In the early years of Freemasonry there were many secret groups or societies working against the Crown of England. Parliament enacted the "Unlawful Societies Act” of 1799 banning all Secret Societies that required their members to take oaths. its prime object was to suppress all secret activity that could Involve the Jacobites and the Roman Catholic Church. After considerable debate In the House of Commons, the Bill was passed with some amendments. One was to specifically exclude Freemasonry from the requirements of the Act This, It is thought, was because of the loyalty to the Crown expressed by the Members of Parliament, both the Commons and Lords, who were active members of Masonic Lodges as well as Grand Lodge.

As a result of the exemption, all Masonic Loges, on their meeting night, were required to list the names of all members and visitors attending. This list was prepared by the J.W. and handed by him to the J.D. for the latter to deliver to the Clerk of the Peace. The J.D. then returned to the Lodge poste haste and reported to the J.W. The S.D. could then return to the W.M., report the return of the J.D. , and the W.M. would then open his Lodge and conduct Its business.

Later this requirement was amended to a list of names and addresses of all members of a Lodge to be returned by the Lodge Secretary to the Clerk of the Peace annually.

This requirement for an annual return ceased In 1967 when an Act of Parliament repealed the Act of 1799.

It Is still the responsibility of the J.W. to ensure that any visitor to the Lodge Is vouched for and is known to the Brethren.

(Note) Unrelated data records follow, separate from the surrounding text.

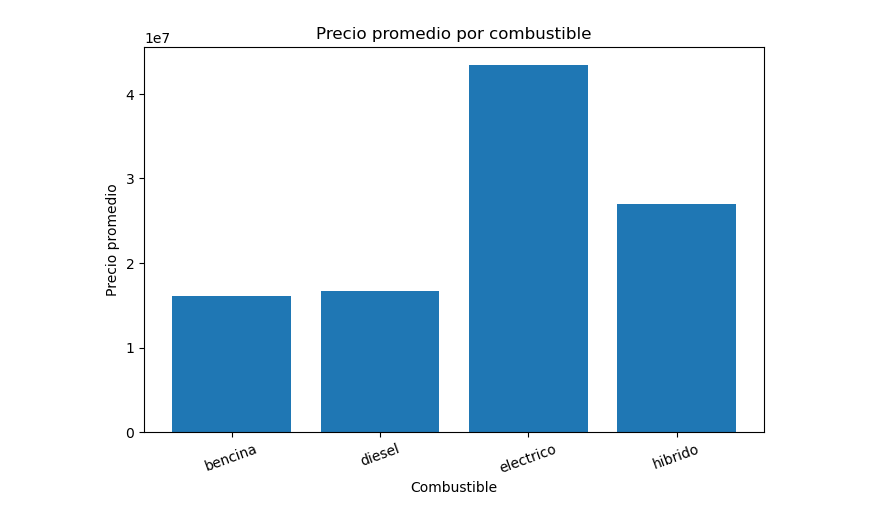
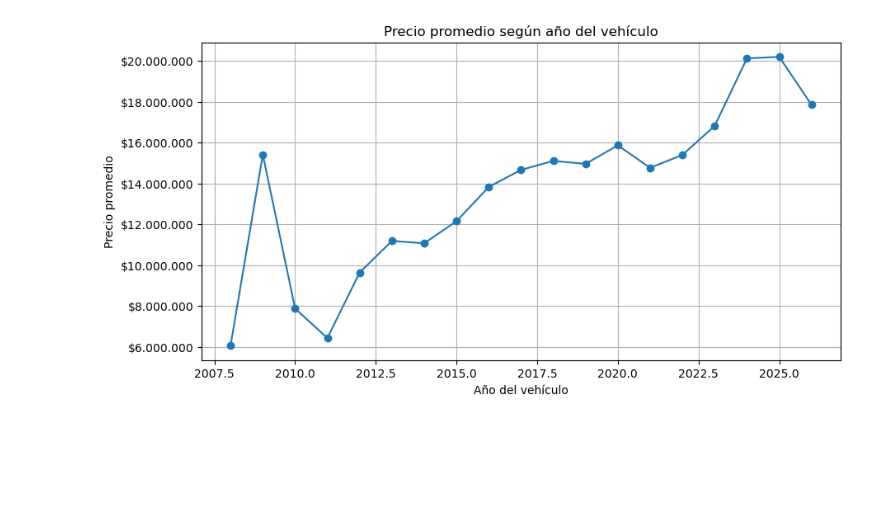
Before and after one commit to IICG-Coquimbo/practica-proyecto-autotec, a Jupyter notebook: autotec/Entrega3/EDA_Multivariado.ipynb, the cells around one changed output. Saved outputs shown, nothing was run; the diff lists cells and outputs as text; code cells hidden in the pictures; blank space fills up the shorter version.

```diff
--- a/autotec/Entrega3/EDA_Multivariado.ipynb
+++ b/autotec/Entrega3/EDA_Multivariado.ipynb
@@ -20,5 +70,0 @@ spark = SparkSession.builder \
-# %%
-df = spark.read.format("mongodb") \
-    .option("database", "proyecto_bigdata") \
-    .option("collection", "Contenedor_Autos_Limpio") \
-    .load()
@@ -206,0 +310,19 @@ df_combustible.show()
+# %%
+from pyspark.sql.functions import col
+df_year = (
+    df_eda.groupBy("year")
+    .agg(
+        count("*").alias("cantidad"),
+        spark_round(avg("precio"), 0).alias("precio_promedio"),
+        spark_round(avg("kilometraje"), 0).alias("kilometraje_promedio")
+    )
+    .filter(col("cantidad") >= 3)
+    .orderBy("year")
+)
+
+df_year_pd = df_year.toPandas()
+
+for columna in ["precio_promedio", "kilometraje_promedio"]:
+    df_year_pd[columna] = df_year_pd[columna].apply(formato_chileno)
+
+df_year_pd
@@ -207,19 +347,20 @@ df_combustible.show()
 # %%
-comb_pd = df_combustible.toPandas()
+df_year_grafico = df_year.toPandas()
 
-plt.figure(figsize=(8,5))
+plt.figure(figsize=(10, 5))
 
-plt.bar(
-    comb_pd["combustible"],
-    comb_pd["precio_promedio"]
+plt.plot(
+    df_year_grafico["year"],
+    df_year_grafico["precio_promedio"],
+    marker="o"
 )
 
-plt.title("Precio promedio por combustible")
-plt.xlabel("Combustible")
+plt.title("Precio promedio según año del vehículo")
+plt.xlabel("Año del vehículo")
 plt.ylabel("Precio promedio")
-
-plt.xticks(rotation=20)
+formato_pesos_eje()
+plt.grid(True)
 
 plt.show()
 # %% [output]
-[figure, old version]
+[figure, new version]
```
Also changed, not shown: parts of 28 cells of this notebook.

Ref.                   Communications of U. G. L. of Eng.
Hepburn, C.                Q. and A.
Pick and Knight          Freemasons Pocket Reference Book